(Beginning of The data)
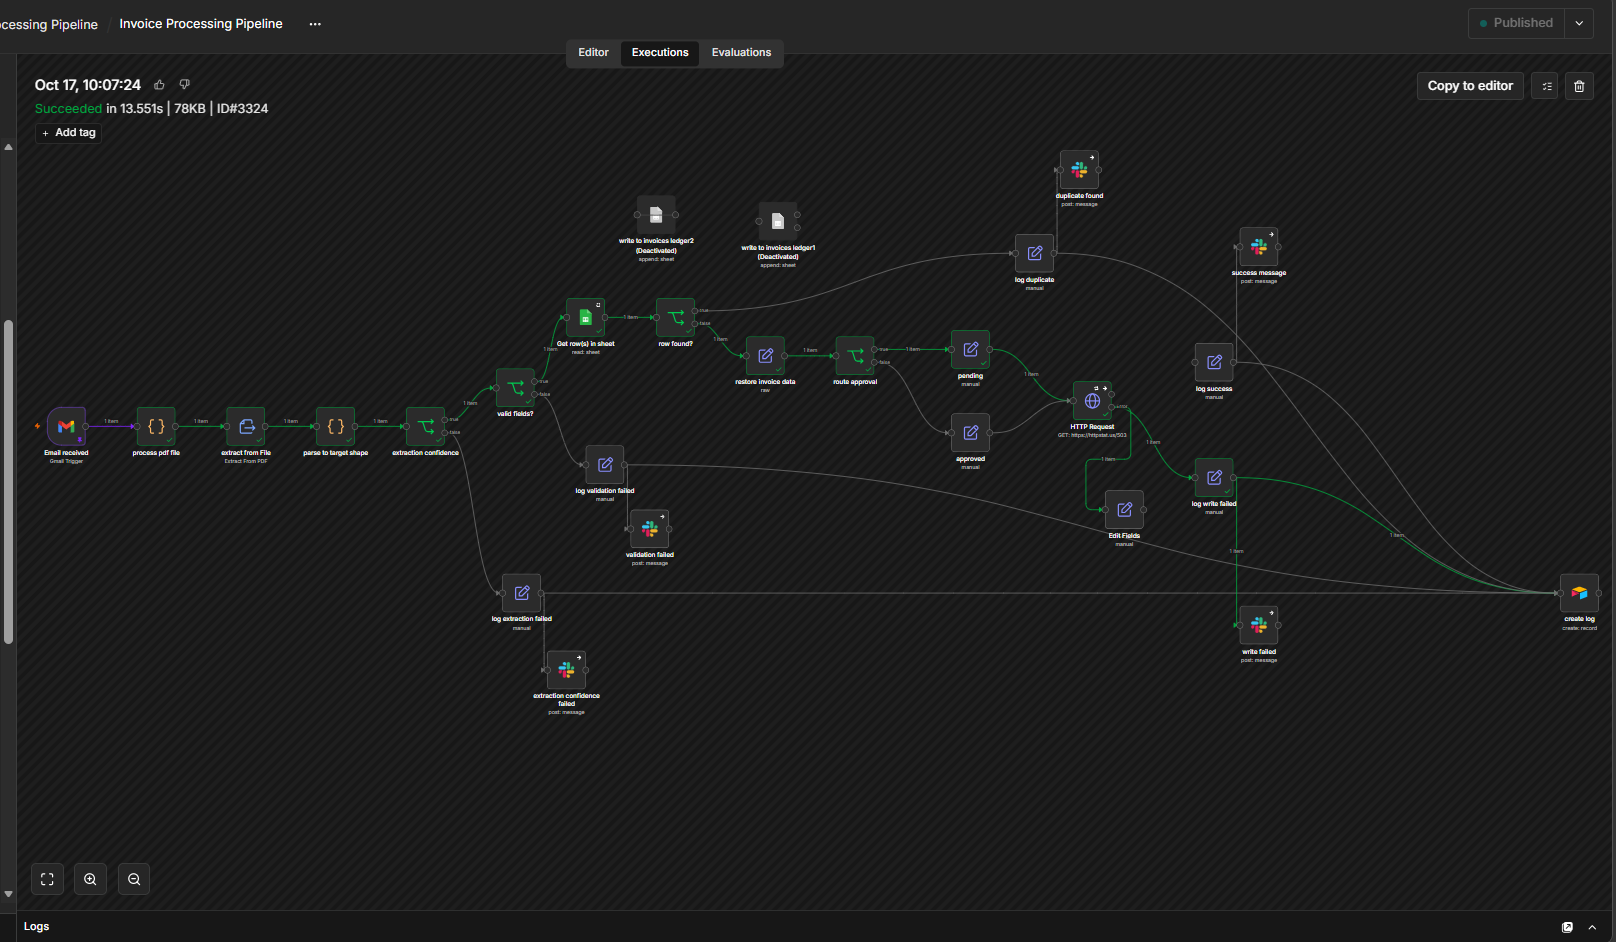
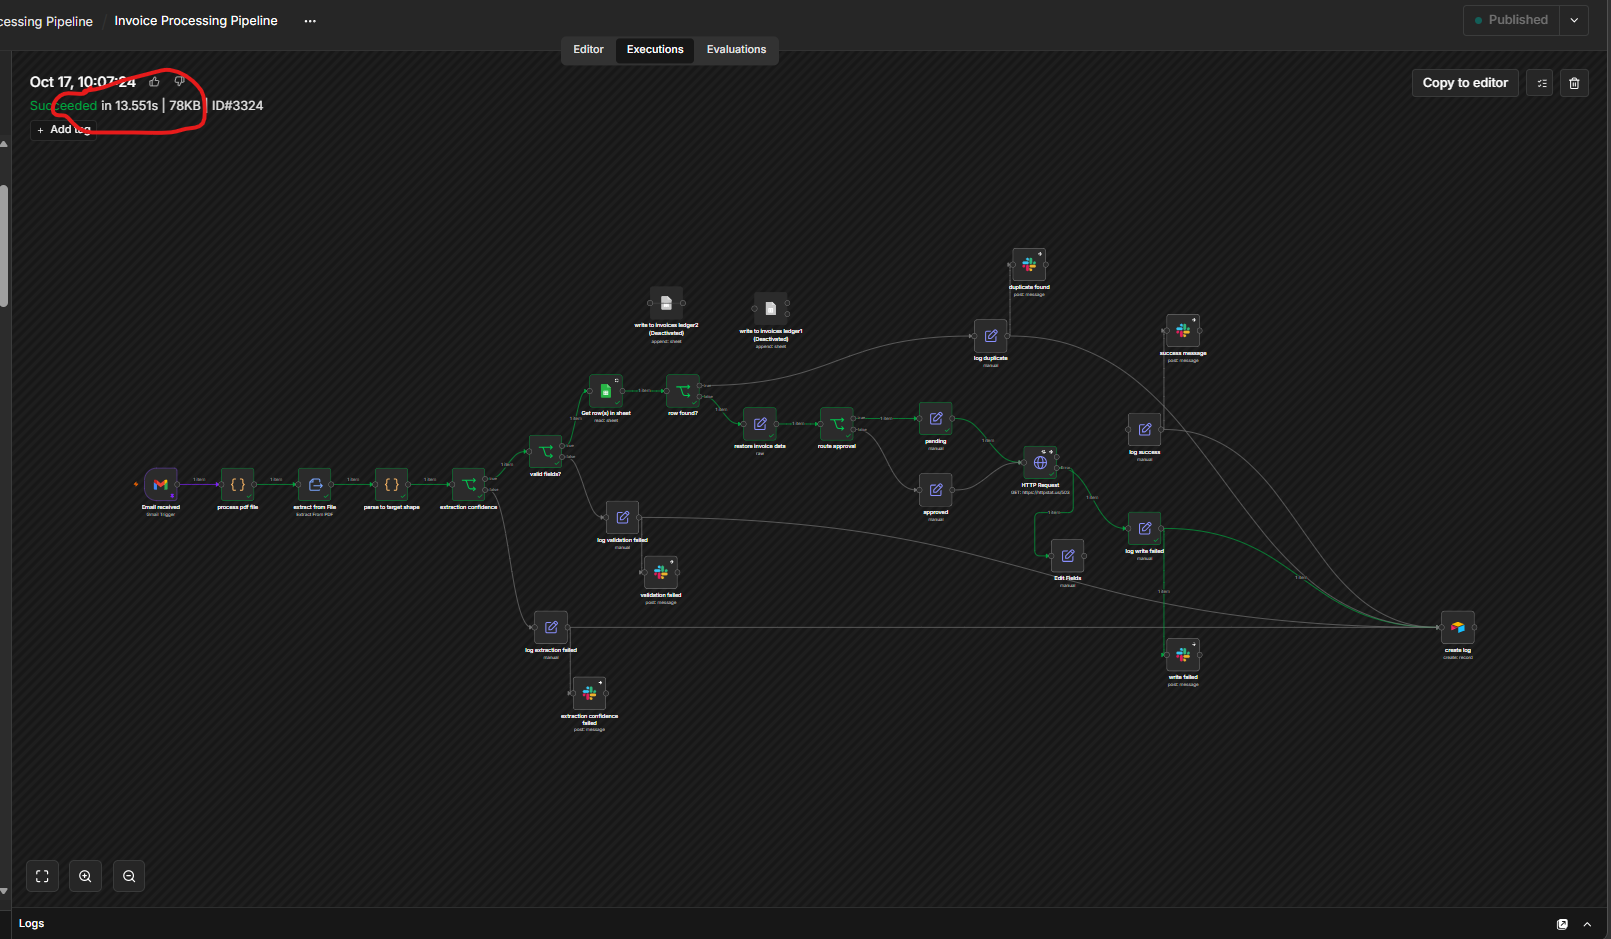
edited image and fixed typos

diff --git a/projects/05-invoice-pipeline/case-study.md b/projects/05-invoice-pipeline/case-study.md
@@ -55,10 +55,10 @@ happened and what a human should do.
 - **Same invoice sent twice** second one logs as Duplicate and isn't written again.
 - **Ledger write failing, two different ways, tested separately:**
 
-    | Failure                                                  | What happened                                                   |
-    | -------------------------------------------------------- | --------------------------------------------------------------- |
-    | Service unreachable (dead endpoint)                      | 3 attempts, about 14.6s, then Write Failed                      |
-    | Configuration error (nonexistent document or sheet name) | Failed immediately, no retries, 2s -4s total, then Write Failed |
+    | Failure                                                  | What happened                                                    |
+    | -------------------------------------------------------- | ---------------------------------------------------------------- |
+    | Service unreachable (dead endpoint)                      | 3 attempts, about 14s, then Write Failed                         |
+    | Configuration error (nonexistent document or sheet name) | Failed immediately, no retries, 2s - 4s total, then Write Failed |
 
     Both end in the same Write Failed log row and urgent Slack message. Failing fast on something
     that can't succeed is the right behavior. This is what I observed on the Google Sheets node
@@ -108,4 +108,4 @@ happened and what a human should do.
 - ![Full canvas with all five exit paths feeding the log](./images/full-canvas.png "Invoice Processing Pipeline workflow")
 - ![Execution showing the dead-endpoint retry (~14)](./images/retry.png "Retrying a failed execution")
 - ![Airtable Execution Log with one row per status type](./images/airtable-logs.png "Airtable logs")
-- ![The `#automation-alerts` message from the global error workflow](./images/global-error-alert.png "global error alert")
+- ![The `#automation-alerts` message from the global error workflow](./images/global-error-alert.png "global error slack-alert")
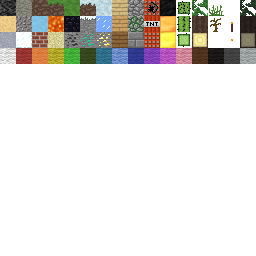
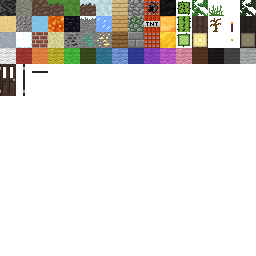
Update the door texture

Changed region(s): [[0.0, 0.25, 0.1875, 0.375], [0.625, 0.125, 0.6875, 0.1875]]

diff --git a/core/src/com/travall/game/renderer/Picker.java b/core/src/com/travall/game/renderer/Picker.java
@@ -2,7 +2,6 @@ package com.travall.game.renderer;
 
 import static com.badlogic.gdx.Gdx.gl;
 
-import com.badlogic.gdx.Gdx;
 import com.badlogic.gdx.graphics.GL20;
 import com.badlogic.gdx.graphics.PerspectiveCamera;
 import com.badlogic.gdx.graphics.glutils.ShapeRenderer;
@@ -28,7 +27,7 @@ public final class Picker {
 	
 	public static void render(PerspectiveCamera camera) {
 		if (!hasHit) return;
-		Gdx.gl.glLineWidth(2);
+		gl.glLineWidth(2);
 		gl.glEnable(GL20.GL_BLEND);
 		intsCam(camera);
 		shape.setProjectionMatrix(pickCam.combined);

diff --git a/core/src/com/travall/game/Main.java b/core/src/com/travall/game/Main.java
@@ -264,6 +264,8 @@ public class Main extends ApplicationAdapter {
 					} else if(button == Buttons.MIDDLE) {
 						blockType = world.getBlock(info.in);
 					}
+				} else if (button == Buttons.LEFT) {
+					blockType.onDestroy(player,info);
 				}
 			}
 		}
(End of The data)
» **Task brief**:
The answer should be one number, the count of lines above that contain "static".

» **Response area**:
2